When I was in middle school, our teacher asked us to come up with a name for the magazine we were to publish. A bunch of us pitched in our ideas, and the teacher wrote them down on the blackboard. She then asked us which ones we liked. Everyone converged on about five of them. Mine was ignored. She told us that she would officially take our votes after a short break. During the break, I went up to the blackboard and neatly redrew mine to how I would design it. When she took the votes, mine won by a wide margin. This incident taught me the power of presentation and foreshadowed my career.
I love existing in between things: areas of expertise, cultures, domains of knowledge, etc.. Given that our culture is organized by specialties, I’ve always felt that there are more opportunities to be creative in between them. For instance, I’ve always put equal emphasis on art and engineering, working as a designer as well as a programmer. I’m not happy when I focus too much on one side or the other; it feels alienating to think that I’m only about my taste or logical competence. I believe that, to be human, we have to be able to embrace ambivalence. I find marketing to have a great balance between art and engineering.

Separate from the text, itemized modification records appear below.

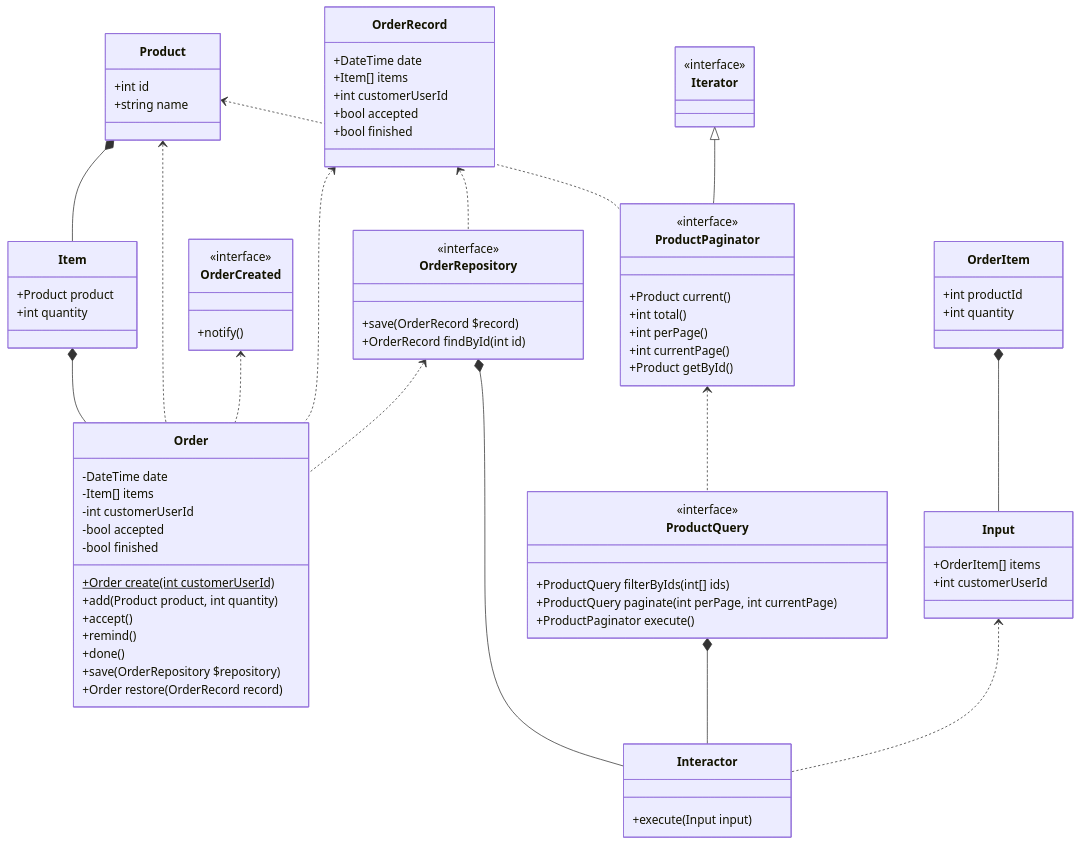
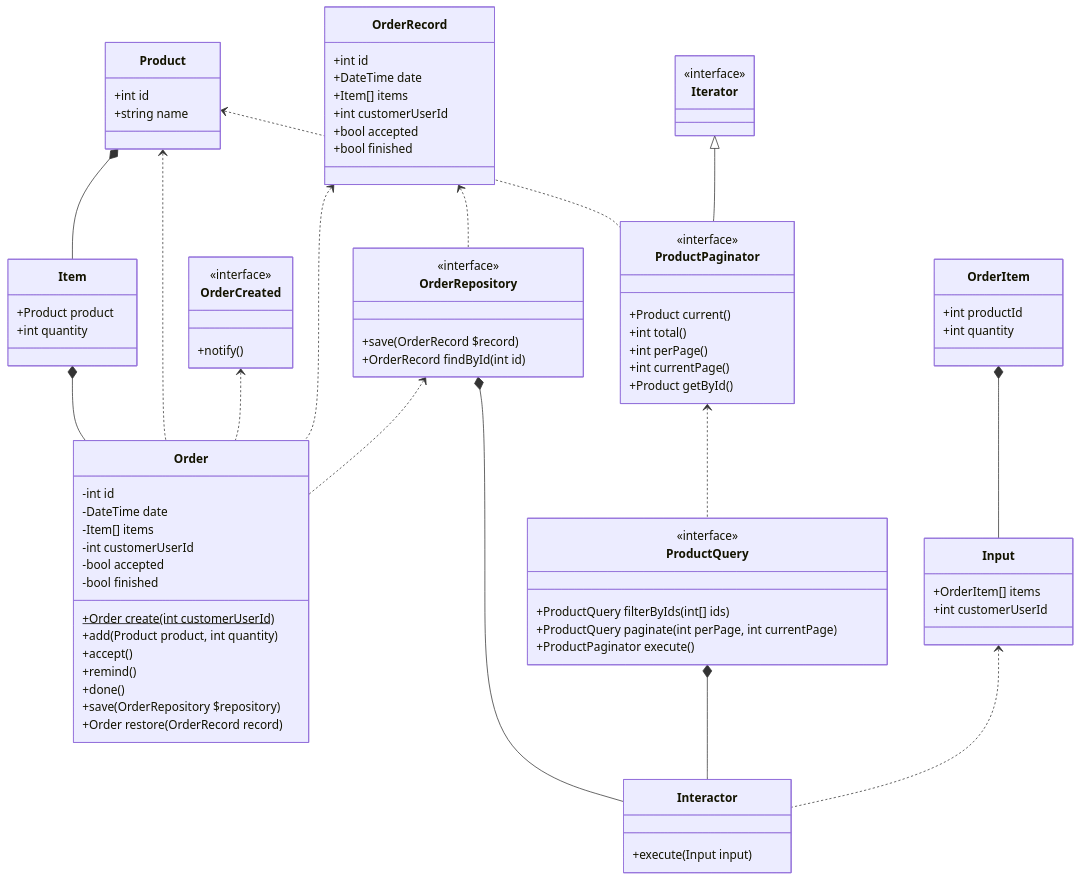
One commit to youhei-ushio/nicoshop changed the diagram in README.md. Above: the diagram before and after it, drawn with Mermaid.

Commit message:
add id field

```diff
--- a/README.md
+++ b/README.md
@@ -24,6 +24,7 @@
       +int quantity
     }
     class Order{
+      -int id
       -DateTime date
       -Item[] items
       -int customerUserId
@@ -43,6 +44,7 @@
       +notify()
     }
     class OrderRecord{
+      +int id
       +DateTime date
       +Item[] items
       +int customerUserId
```
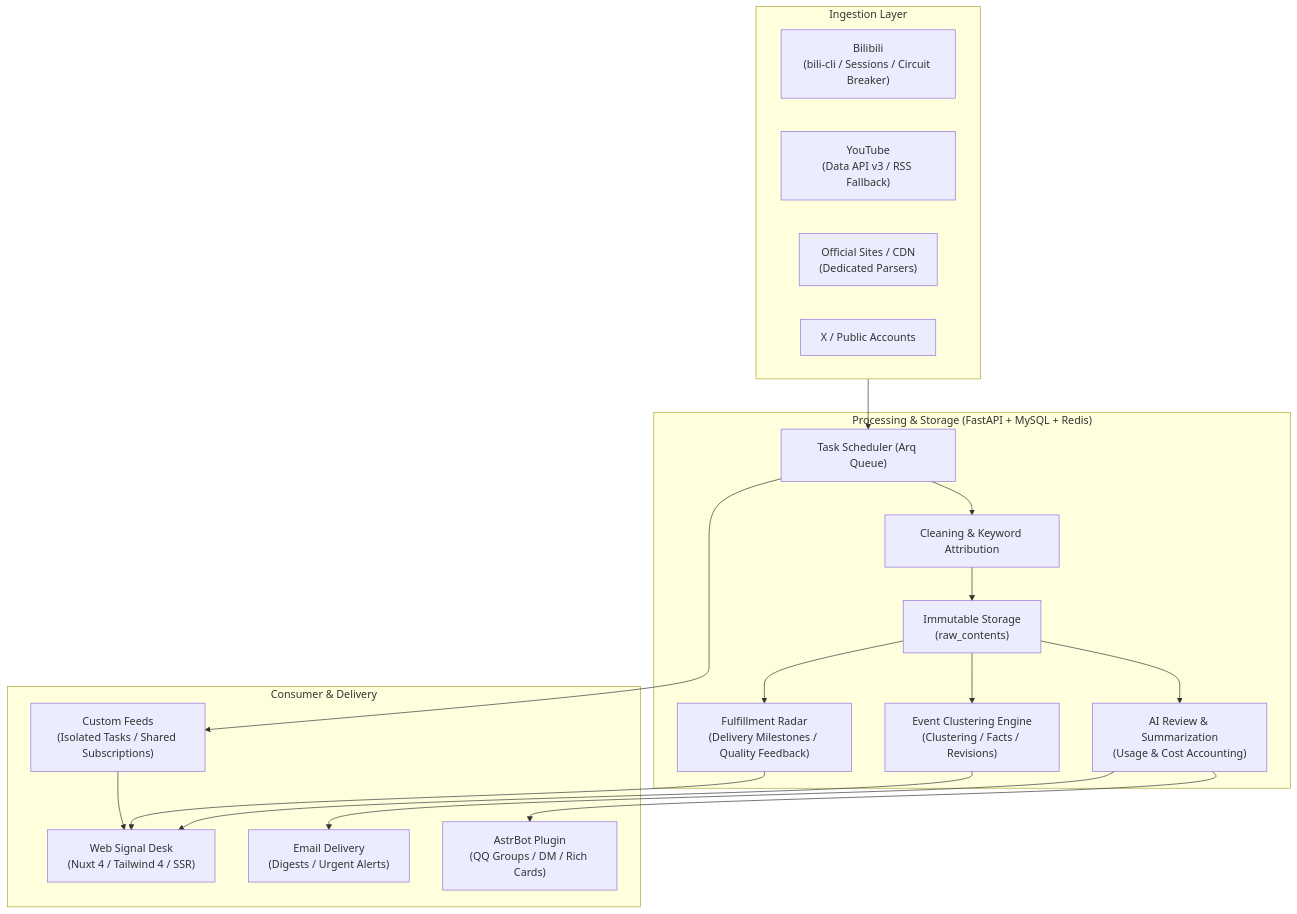
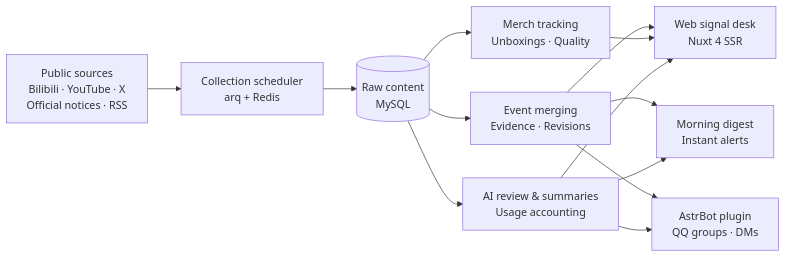
Before and after one commit to tianyin231/AniSignal: the diagram in README.en.md, drawn with Mermaid. The commit also changed other lines of this file and 8 other files, not shown here.

First line of the commit message:
docs(readme): 用真实界面截图重做 GitHub 首页

````diff
--- a/README.en.md
+++ b/README.en.md
@@ -56,36 +88,15 @@
 ```mermaid
-flowchart TD
-    subgraph Sourcing ["Ingestion Layer"]
-        A1["Bilibili<br/>(bili-cli / Sessions / Circuit Breaker)"]
-        A2["YouTube<br/>(Data API v3 / RSS Fallback)"]
-        A3["Official Sites / CDN<br/>(Dedicated Parsers)"]
-        A4["X / Public Accounts"]
-    end
-
-    subgraph Core ["Processing & Storage (FastAPI + MySQL + Redis)"]
-        B1["Task Scheduler (Arq Queue)"]
-        B2["Cleaning & Keyword Attribution"]
-        B3["Immutable Storage<br/>(raw_contents)"]
-        B4["Event Clustering Engine<br/>(Clustering / Facts / Revisions)"]
-        B5["Fulfillment Radar<br/>(Delivery Milestones / Quality Feedback)"]
-        B6["AI Review & Summarization<br/>(Usage & Cost Accounting)"]
-    end
-
-    subgraph Delivery ["Consumer & Delivery"]
-        C1["Web Signal Desk<br/>(Nuxt 4 / Tailwind 4 / SSR)"]
-        C2["Email Delivery<br/>(Digests / Urgent Alerts)"]
-        C3["AstrBot Plugin<br/>(QQ Groups / DM / Rich Cards)"]
-        C4["Custom Feeds<br/>(Isolated Tasks / Shared Subscriptions)"]
-    end
-
-    Sourcing --> B1
-    B1 --> B2 --> B3
-    B3 --> B4
-    B3 --> B5
-    B3 --> B6
-    B4 --> C1
-    B5 --> C1
-    B6 --> C2
-    B6 --> C3
-    B1 --> C4 --> C1
+flowchart LR
+    S["Public sources<br/>Bilibili · YouTube · X<br/>Official notices · RSS"] --> Q["Collection scheduler<br/>arq + Redis"]
+    Q --> R[("Raw content<br/>MySQL")]
+    R --> E["Event merging<br/>Evidence · Revisions"]
+    R --> P["Merch tracking<br/>Unboxings · Quality"]
+    R --> A["AI review & summaries<br/>Usage accounting"]
+    E --> W["Web signal desk<br/>Nuxt 4 SSR"]
+    P --> W
+    A --> W
+    E --> M["Morning digest<br/>Instant alerts"]
+    A --> M
+    E --> B["AstrBot plugin<br/>QQ groups · DMs"]
+    A --> B
 ```
````
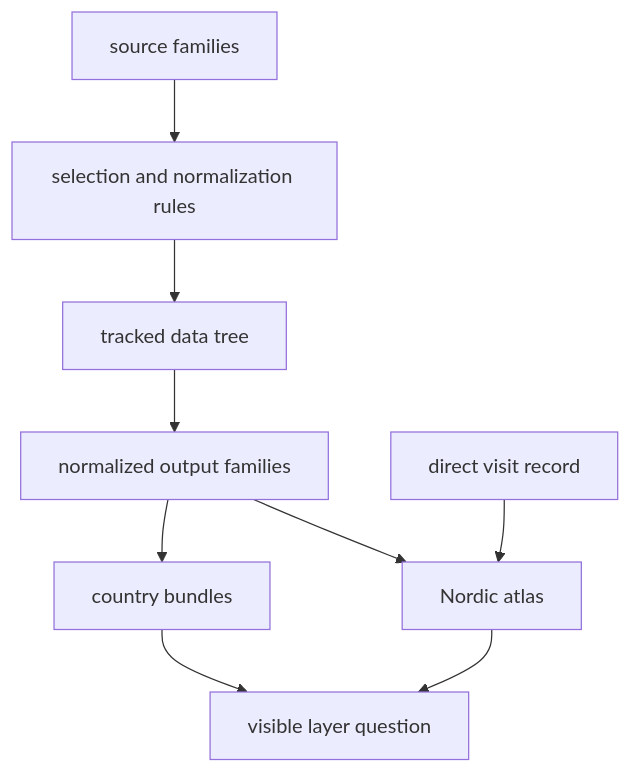
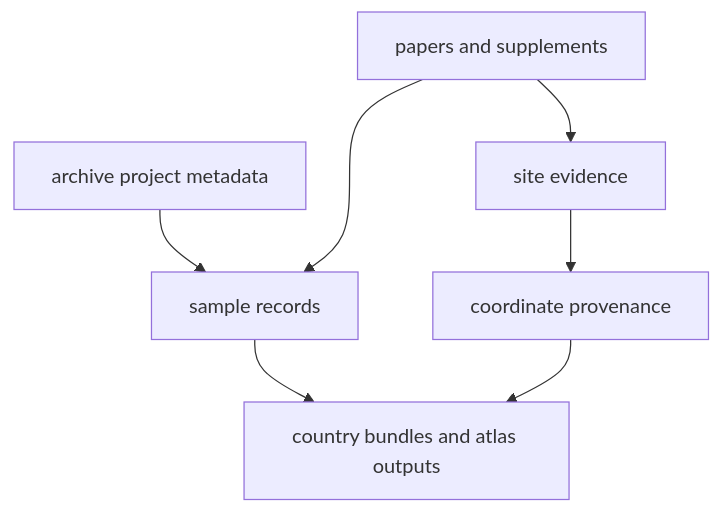
The diagram in docs/02-bijux-pollenomics-data/index.md (bijux/bijux-pollenomics), drawn with Mermaid before and after one commit. The commit also changed other lines of this file and 31 other files, not shown here.

Commit message:
docs(data): rebuild the animal evidence reference around sample contracts

````diff
--- a/docs/02-bijux-pollenomics-data/index.md
+++ b/docs/02-bijux-pollenomics-data/index.md
@@ -27,20 +28,16 @@
 ```mermaid
 flowchart TB
-    sources["source families"]
-    rules["selection and normalization rules"]
-    tree["tracked data tree"]
-    outputs["normalized output families"]
-    reports["country bundles"]
-    atlas["Nordic atlas"]
-    fieldwork["direct visit record"]
-    reader["visible layer question"]
+    projects["archive project metadata"]
+    papers["papers and supplements"]
+    samples["sample records"]
+    sites["site evidence"]
+    coordinates["coordinate provenance"]
+    outputs["country bundles and atlas outputs"]
 
-    sources --> rules
-    rules --> tree
-    tree --> outputs
-    outputs --> reports
-    outputs --> atlas
-    fieldwork --> atlas
-    atlas --> reader
-    reports --> reader
+    projects --> samples
+    papers --> samples
+    papers --> sites
+    sites --> coordinates
+    samples --> outputs
+    coordinates --> outputs
 ```
````
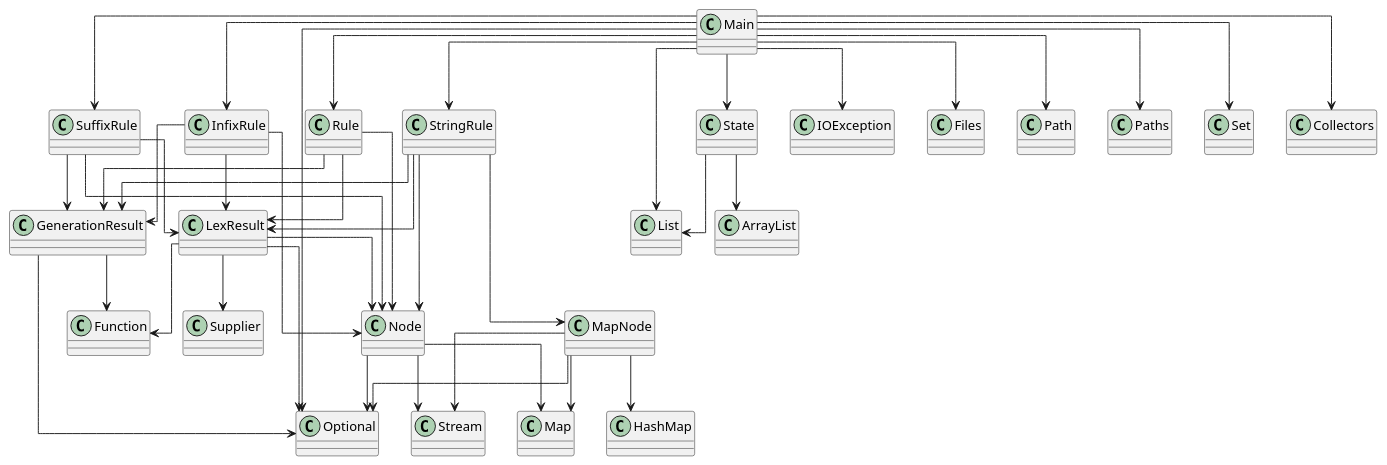
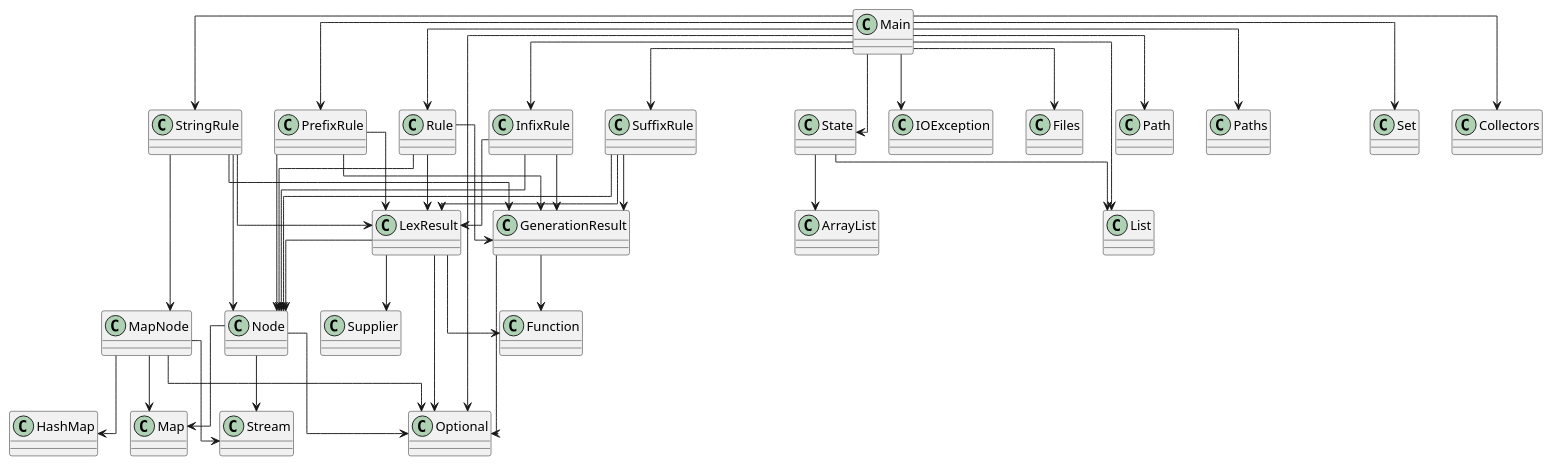
The diagram in diagram.puml (SirMathhman/Magma), drawn with PlantUML before and after one commit. The commit also changed 2 other files, not shown here.

Commit message:
PrefixRule

```diff
--- a/diagram.puml
+++ b/diagram.puml
@@ -1,54 +1,59 @@
 @startuml
 skinparam linetype ortho
 class SuffixRule
 SuffixRule --> Node
 SuffixRule --> GenerationResult
 SuffixRule --> LexResult
 class Node
 Node --> Map
 Node --> Optional
 Node --> Stream
 class GenerationResult
 GenerationResult --> Optional
 GenerationResult --> Function
 class Rule
 Rule --> Node
 Rule --> GenerationResult
 Rule --> LexResult
 class LexResult
 LexResult --> Node
 LexResult --> Optional
 LexResult --> Function
 LexResult --> Supplier
 class InfixRule
 InfixRule --> Node
 InfixRule --> GenerationResult
 InfixRule --> LexResult
 class Main
 Main --> State
 Main --> InfixRule
+Main --> PrefixRule
 Main --> Rule
 Main --> StringRule
 Main --> SuffixRule
 Main --> IOException
 Main --> Files
 Main --> Path
 Main --> Paths
 Main --> List
 Main --> Optional
 Main --> Set
 Main --> Collectors
 class MapNode
 MapNode --> HashMap
 MapNode --> Map
 MapNode --> Optional
 MapNode --> Stream
+class PrefixRule
+PrefixRule --> Node
+PrefixRule --> GenerationResult
+PrefixRule --> LexResult
 class StringRule
 StringRule --> MapNode
 StringRule --> Node
 StringRule --> GenerationResult
 StringRule --> LexResult
 class State
 State --> ArrayList
 State --> List
 @enduml
```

Marketing is not a field most people respect, but everyone has to market themselves in one way or another. At the core, marketing is about saying, “I’m here.” If you let others know who you are, you are marketing. I would challenge any critics of marketing to choose the best product in any category based purely on merits without relying on any marketing materials. If perfect meritocracy were possible, we wouldn’t need online dating sites. We wouldn’t need to go out and meet people. Mr. or Ms. Perfect would suddenly show up at our doors. But we don’t live in such a world. Whether we like it or not, we have to market ourselves. If we have to do it, we should do it well.
I’m not a charming person, so, throughout my life, I’ve had to figure out how to create things to communicate who I am. That is, inadvertently I’ve trained myself to be a marketer instead of a salesperson. Couple that with my interest in psychology, it just makes sense for me to be in marketing.